- Pharmacy operations are becoming an increasingly important part of grocers’ business strategies, according to Drug Store News. The number of supermarkets pharmacies is growing, as are dollar sales and the department’s overall share of retail prescriptions filled, data shows. Albertsons’ acquisition of Rite Aid, DSN writes, is just the latest example of how highly grocers value the health benefits and increased sales pharmacy can provide.
- Supermarket pharmacies are set to benefit from the growing connection between food and medicine. Grocery stores are also delivering top-notch customer service in order to solidify shopper loyalty. According to the J.D. Power 2017 U.S. Pharmacy Study, supermarket pharmacies led all pharmacy channels in customer satisfaction.
- But high costs, staffing challenges and the complexities of the work could be keeping grocers from fully capitalizing on the opportunity in pharmacy, according to Drug Store News.
The benefits of a supermarket pharmacy extend well beyond the department itself. As a health destination, it can boost customer loyalty and attract valuable customers into stores. According to industry consultant Gary Ellis, every new prescription filled translates to $43 in additional sales across other departments.
As consumers look to eat healthier and grocers amp up their selection of fresh produce, better-for-you meals and other selections, the pharmacy becomes a natural extension of a grocer’s core mission — and not just an outpost for filling prescriptions. This is why retailers are working hard to make their pharmacies even more visible, and to tie them together with their other food and health offerings. As Drug Store News points out, Hy-Vee positions its pharmacy, store clinic and store dietitian in close proximity to one another, and employs health concierges to guide customers to the appropriate service.
Further strengthening supermarket pharmacies’ positioning is the growing connection both consumers and the medical community are making between food and medicine. Medical schools like Loma Linda University in California offer training in “lifestyle medicine,” which emphasizes food choices in disease prevention. Doctors these days are likely to recommend fresh produce, lean meats and grains in addition to prescribing medication. NPR recently highlighted a “Shop with a Doc” program where physicians offer to walk the grocery aisles with consumers, pointing out healthful selections.
Albertsons’ Rite Aid purchase, which is expected to finalize this summer, is a testament to the growing importance of pharmacy to grocers. With that deal, Albertsons gains valuable pharmacy systems and expertise that it can bring into its stores.
Other grocers are hiring away pharmacists and focusing on additional services and technology. Schnucks has installed cardiovascular health kiosks in 95 of its pharmacies, while Publix recently partnered with a Florida healthcare system to provide in-store "telehealth" rooms where customers can connect with off-site doctors and other treatment providers.

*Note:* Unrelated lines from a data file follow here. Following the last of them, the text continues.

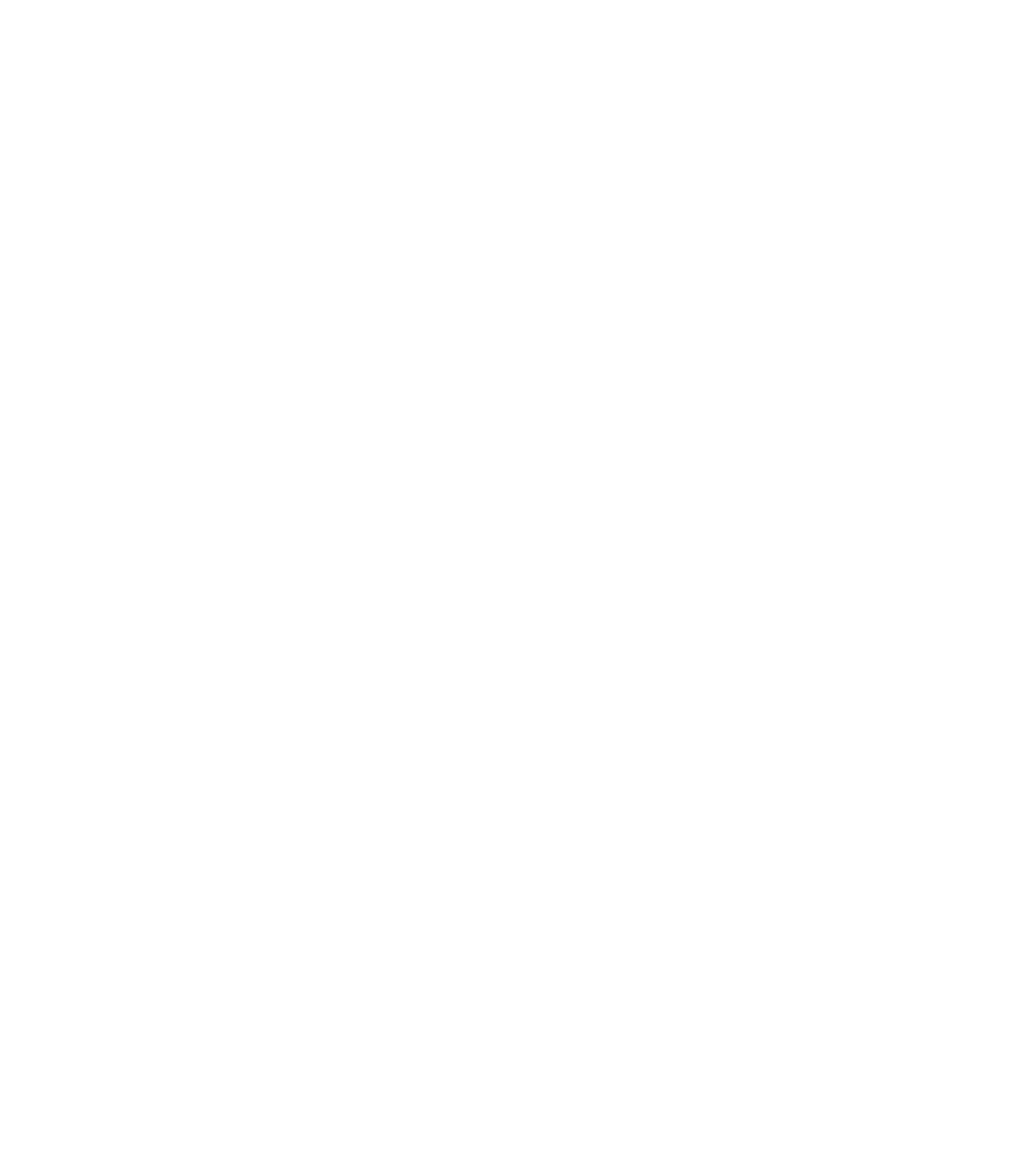
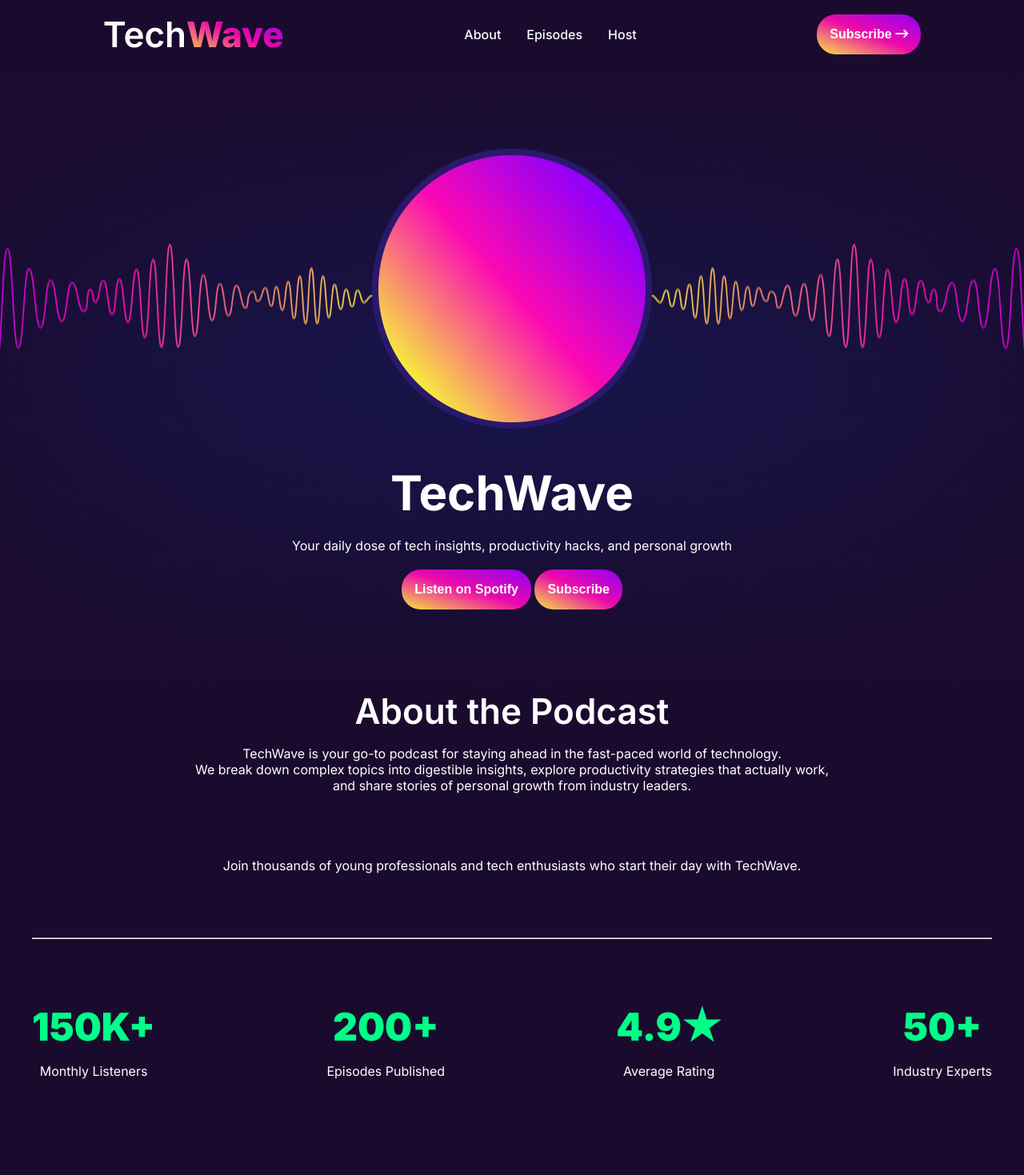
Before and after one commit to NSakib26/Web_Dev_Assignment_02, a plain HTML site: page index.html in a window 1280 px wide. Shown: the whole page at 80% size. Before the commit the page ends 800 px from the top, so only its background shows below. Drawn offline with Linux system fonts and the light colour scheme.

Commit message:
completed podcast section

```diff
--- a/index.html
+++ b/index.html
@@ -4,8 +4,75 @@
     <meta charset="UTF-8">
     <meta name="viewport" content="width=device-width, initial-scale=1.0">
     <title>TechWave</title>
+    <link rel="preconnect" href="https://fonts.googleapis.com">
+<link rel="preconnect" href="https://fonts.gstatic.com" crossorigin>
+<link href="https://fonts.googleapis.com/css2?family=Inter:ital,opsz,wght@0,14..32,100..900;1,14..32,100..900&display=swap" rel="stylesheet">
+<link rel="stylesheet" href="./styles/style.css">
+<link rel="stylesheet" href="https://cdnjs.cloudflare.com/ajax/libs/font-awesome/6.5.0/css/all.min.css">
 </head>
-<body>
+<body class="font-inter">
+    <header>
+        <nav>
+            <h3 class="heading-txt">Tech<span id="gradient-txt">Wave</span></h3>
+            <div>
+                <ul>
+                    <li><a href="">About</a></li>
+                    <li><a href="">Episodes</a></li>
+                    <li><a href="">Host</a></li>
+                </ul>
+            </div>
+            <button class="gradient-btn">Subscribe  <i class="fa-solid fa-arrow-right-long"></i></button>
+        </nav>
+        <section class="hero-section">
+            <div class="hero-container">
+                <img src="./assets/hero-circle.png" alt="">
+                <!-- <img src="./assets/microphone.png" alt=""> -->
+                <div class="hero-text">
+                    <h1 class="title-txt">TechWave</h1>
+                <p>Your daily dose of tech insights, productivity hacks, and personal growth</p>
+                <div class="hero-btn">
+                    <button class="gradient-btn">Listen on Spotify</button>
+                    <button class="gradient-btn">Subscribe</button>
+                </div>
+                </div>
+            </div>
+        </section>
+    </header>
+    <section class="podcast-section">
+        <div class="podcast-container">
+            <div class="podcast-description">
+                <h2 class="heading-txt">About the Podcast</h2>
+                <div>
+                    <p>TechWave is your go-to podcast for staying ahead in the fast-paced world of technology.<br>We break down complex topics into digestible insights, explore productivity strategies that actually work,<br>and share stories of personal growth from industry leaders.</p>
+                </div>
+                <div>
+                    <p>Join thousands of young professionals and tech enthusiasts who start their day with TechWave.</p>
+                </div>
 
+            </div>
+            <hr>
+            <div class="podcast-achivement">
+                <div class="achivement-container">
+                    <div class="achivement">
+                    <h1>150K+</h2>
+                    <p>Monthly Listeners</p>
+                </div>
+                <div class="achivement">
+                    <h1>200+</h2>
+                    <p>Episodes Published</p>
+                </div>
+                <div class="achivement">
+                    <h1>4.9★</h2>
+                    <p>Average Rating</p>
+                </div>
+                <div class="achivement">
+                    <h1>50+</h2>
+                    <p>Industry Experts</p>
+                </div>
+                </div>
+
+            </div>
+        </div>
+    </section>
 </body>
 </html>
--- /dev/null
+++ b/styles/style.css
@@ -0,0 +1,150 @@
+*{
+    margin: 0;
+    padding: 0;
+    box-sizing: border-box;
+}
+.font-inter{
+  font-family: "Inter", sans-serif;
+  font-optical-sizing: auto;
+}
+#gradient-txt{
+    background: linear-gradient(to top right,#F7E93F 0%, #fb09b2ee 51%, #9100F8 100% );
+    background-clip: text;
+    -webkit-text-fill-color: transparent;
+    font-weight: 800;
+
+
+ }
+ /* shared style */
+ p{
+    font-size: 1rem;
+    font-weight: 400;
+    color: #FFFFFF;
+ }
+ .title-txt{
+    color: #FFFFFF;
+    font-size: 3.75rem;
+    font-weight: 700;
+ }
+ .heading-txt{
+    color: #FFFFFF;
+    font-size: 2.75rem;
+    font-weight: 600;
+ }
+
+
+ .gradient-btn{
+    background: linear-gradient(to top right,#F7E93F 0%, #fb09b2ee 51%, #9100F8 100% );
+    border: none;
+    padding: 1rem;
+    border-radius: 1.5rem;
+    font-size: 1rem;
+    font-weight: 600;
+    color: #FFFFFF;
+ }
+nav{
+    background-color: #1a0b2e;
+    margin: 0 auto;
+    display: flex;
+    justify-content: space-around;
+    align-items: center;
+    padding: 1rem;
+}
+nav ul{
+    display: flex;
+     gap: 2rem;
+}
+nav ul li {
+    list-style: none;
+
+
+}
+nav a{
+    text-decoration: none;
+    font-size: 1rem;
+    font-weight: 500;
+    color: #FFFFFF;
+}
+.hero-section{
+    background-color: #1A0B2E;
+    background-image: url(../assets/hero-bg.png);
+    background-position: center;
+    background-repeat: no-repeat;
+    display: flex;
+    justify-content: center;
+    /* align-items: center; */
+}
+.hero-container{
+    padding-top: 100px;
+    padding-bottom: 100px;
+    width: 550px;
+    text-align: center;
+
+}
+.hero-container img{
+
+    padding-top: 0px;
+    /* background-image: url(../assets/microphone.png);
+    background-position: center;
+    background-repeat: no-repeat; */
+
+
+}
+.hero-text{
+   padding-top: 40px;
+   /* display: inline;
+   gap: 24px; */
+  display: flex;
+  flex-direction: column;
+  gap: 20px;
+
+}
+
+.podcast-section{
+    background-color: #1A0B2E;
+
+
+}
+.podcast-container{
+    max-width: 1200px;
+    margin: 0 auto;
+    text-align: center;
+    padding-bottom: 120px;
+}
+.podcast-container hr{
+    color: #ffffffe7;
+    height: 0.5px;
+    background-color: none;
+}
+.podcast-description h2{
+   padding-bottom: 16px;
+}
+.podcast-description p{
+   padding-bottom: 80px;
+}
+
+.podcast-achivement{
+    padding-top: 80px;
+    display: grid;
+    grid-template-rows: repeat(4, 1f);
+
+}
+.achivement-container{
+    display:flex;
+    justify-content:space-between;
+    align-items: center;
+
+}
+ .achivement h1{
+    text-align: center;
+    color:#00FF88;
+    font-size: 3rem;
+    font-weight: 900;
+    padding-bottom: 16px;
+ }
+ achivement p{
+    text-align: center;
+    color:#fafafa;
+    font-size: 1rem;
+    font-weight: 600;
+ }
```
Also changed, not shown: assets/UI/Home - Mobile.png (deleted), 2 other files.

Wegmans, a leading northeast grocer, just added health kiosks that gather information like body-mass index and blood pressure, and send data to store pharmacists.
To fully leverage a pharmacy’s capabilities, retailers have to manage costs and effectively promote the department. They also need to make their pharmacists visible to customers. Supervalu, for one, recently offered 90-minute store tours with pharmacists and store dietitians.
The Food Marketing Institute found that pharmacy sales account for around 3% of grocery store sales, or about 6% to 9% of store revenues for chains with a heavier pharmacy presence such as Kroger, Albertsons and Publix. Grocers will look to increase those percentages, but clearly the true value of pharmacy lies in its ability to establish retailers as health destinations.